At a construct level, the intrinsic work value (learning, sustainable skills, visible results) was found to be most important to participants across the whole study. Leisure work values, such as vacation, were ranked lowest overall with little variation among the different nationalities. It should be noted that Asian students were overrepresented in the sample with Chinese students making up just more than half of the respondents (50.6%) and Thai students (22.9%) having completed the online survey.
On an individual level, it is apparent that learning is considered the most important value Gen Z seeks in a job with promotion being rated second most desirable. Irrespective of respondents’ nationality these two values were deemed important by all respondent groups as they consistently appeared in each nationality’s top 5.
Chinese and Dutch Value Money and Promotion Highly
At the same time, significant differences were found in how nationality influenced overall ranking of work values as well as the importance attached to specific values. Chinese students, for instance, valued promotion and money as the most important, followed by learning and future. For the Dutch students learning and visible results were the most important values in their future careers, followed by promotion and money.

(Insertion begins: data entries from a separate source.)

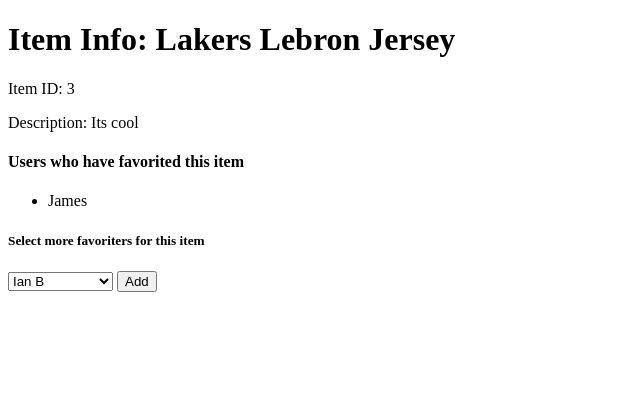
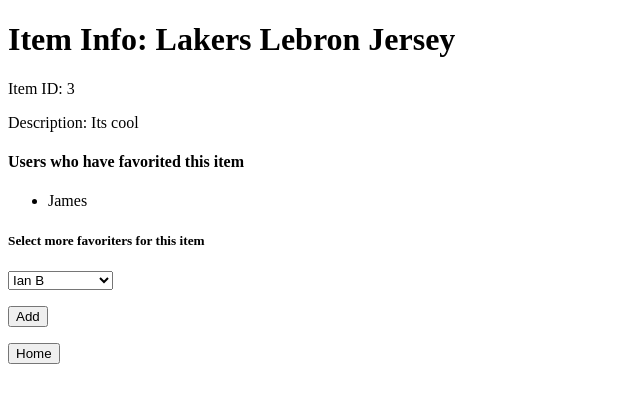
Before and after one commit to jsmalls05/PythonDjango, a Django app: page /items/3 in a window 1280 px wide. Shown: the top 403 px of the page, without its empty margins (0-640 px from the left). Run offline with Django 3.2, Linux system fonts and the light colour scheme; data comes from the database, SQL or seed files in the repository.

Commit message:
Update specificitem.html

```diff
--- a/favoriteItems/favoriteItemsApp/templates/specificitem.html
+++ b/favoriteItems/favoriteItemsApp/templates/specificitem.html
@@ -1,10 +1,12 @@
 <!DOCTYPE html>
 <html lang="en">
+
 <head>
     <meta charset="UTF-8">
     <meta name="viewport" content="width=device-width, initial-scale=1.0">
     <title>Document</title>
 </head>
+
 <body>
     <h1>Item Info: {{iteminfo.name}}</h1>
     <p>Item ID: {{iteminfo.id}}</p>
@@ -12,9 +14,9 @@
 
     <h4>Users who have favorited this item</h4>
     <ul>
-    {% for userObj in iteminfo.favoriters.all %}
+        {% for userObj in iteminfo.favoriters.all %}
         <li>{{userObj.firstName}}</li>
-    {% endfor %}
+        {% endfor %}
     </ul>
     <h5>Select more favoriters for this item</h5>
 
@@ -25,7 +27,9 @@
             <option value="{{userobj.id}}">{{userobj.firstName}} {{userobj.lastName}}</option>
             {% endfor %}
         </select>
-        <input type="submit" value="Add">
+        <p><input type="submit" value="Add"></p>
+        <a href="/"><input type="button" value="Home" /></a>
     </form>
 </body>
+
 </html>
```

The top values for Germans were promotion, visible results, learning and support. Finally, for Thai students, a sense of future was the most important value, followed by learning, visible results and benefits.
Additionally, respect was overall rated unimportant by three of the four respondent groups, with Chinese Gen Z students being a notable exception. They ranked status considerably higher than their Thai and European counterparts. Contact with other people and frequent feedback complete the overall ranking of work values Gen Z students consider least vital in a future job.
Contact with Others Important to Dutch and Thai
However, it is worth noting that Dutch students – and Thai students to a lesser extent –considered contact with others much more important than Gen Z students from Germany and China. Moreover, feedback was particularly important to German students while quite unimportant to Chinese respondents.
by James Wittenborg